RECORDED INFORMATION:
--*--

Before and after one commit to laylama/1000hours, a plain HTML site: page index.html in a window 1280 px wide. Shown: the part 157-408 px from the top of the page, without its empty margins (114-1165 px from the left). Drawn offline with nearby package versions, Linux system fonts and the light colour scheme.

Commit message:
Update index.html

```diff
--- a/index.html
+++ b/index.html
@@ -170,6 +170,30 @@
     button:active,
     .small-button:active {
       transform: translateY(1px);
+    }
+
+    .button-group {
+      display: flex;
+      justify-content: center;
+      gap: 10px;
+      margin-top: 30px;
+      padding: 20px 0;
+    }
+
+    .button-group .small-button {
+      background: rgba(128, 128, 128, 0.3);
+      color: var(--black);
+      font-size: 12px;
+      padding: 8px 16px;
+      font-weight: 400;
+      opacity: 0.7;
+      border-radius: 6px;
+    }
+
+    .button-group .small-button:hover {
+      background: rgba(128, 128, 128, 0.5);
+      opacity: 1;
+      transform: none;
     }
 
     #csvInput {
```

--*--

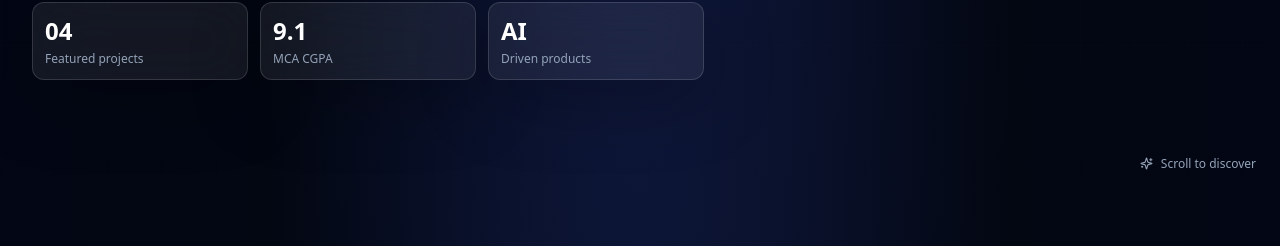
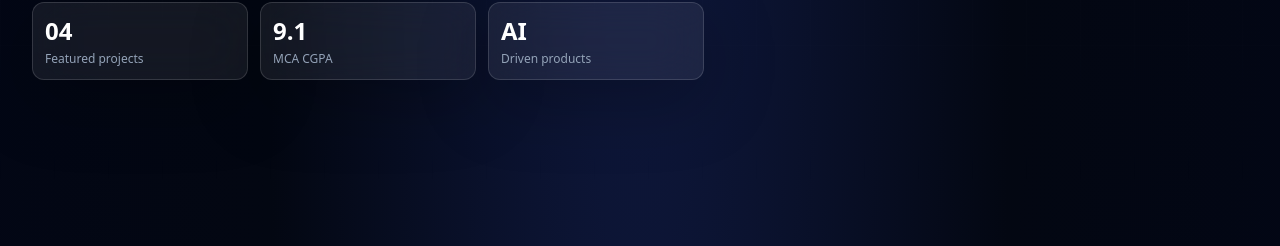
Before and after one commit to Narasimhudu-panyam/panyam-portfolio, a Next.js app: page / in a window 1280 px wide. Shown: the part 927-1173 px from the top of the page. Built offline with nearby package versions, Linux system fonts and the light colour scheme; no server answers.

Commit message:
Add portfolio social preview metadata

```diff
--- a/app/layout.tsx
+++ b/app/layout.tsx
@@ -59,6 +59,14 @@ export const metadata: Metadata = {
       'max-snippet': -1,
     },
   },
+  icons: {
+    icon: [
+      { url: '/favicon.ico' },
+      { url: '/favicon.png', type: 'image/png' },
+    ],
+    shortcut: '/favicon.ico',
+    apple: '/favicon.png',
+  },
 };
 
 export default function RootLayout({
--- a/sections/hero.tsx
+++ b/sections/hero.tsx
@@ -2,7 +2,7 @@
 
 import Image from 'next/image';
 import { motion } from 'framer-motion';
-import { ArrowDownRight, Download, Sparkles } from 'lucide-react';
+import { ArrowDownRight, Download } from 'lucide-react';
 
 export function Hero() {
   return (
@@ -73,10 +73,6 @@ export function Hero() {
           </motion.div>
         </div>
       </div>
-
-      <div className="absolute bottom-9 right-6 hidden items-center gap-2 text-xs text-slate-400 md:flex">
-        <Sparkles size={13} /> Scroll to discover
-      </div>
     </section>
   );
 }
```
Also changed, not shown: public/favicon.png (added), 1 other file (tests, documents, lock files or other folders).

--*--

WHAT IS NEEDED:
Search the entries for lines with the string "index", then report their number alone.

RESPONSE BOX:
4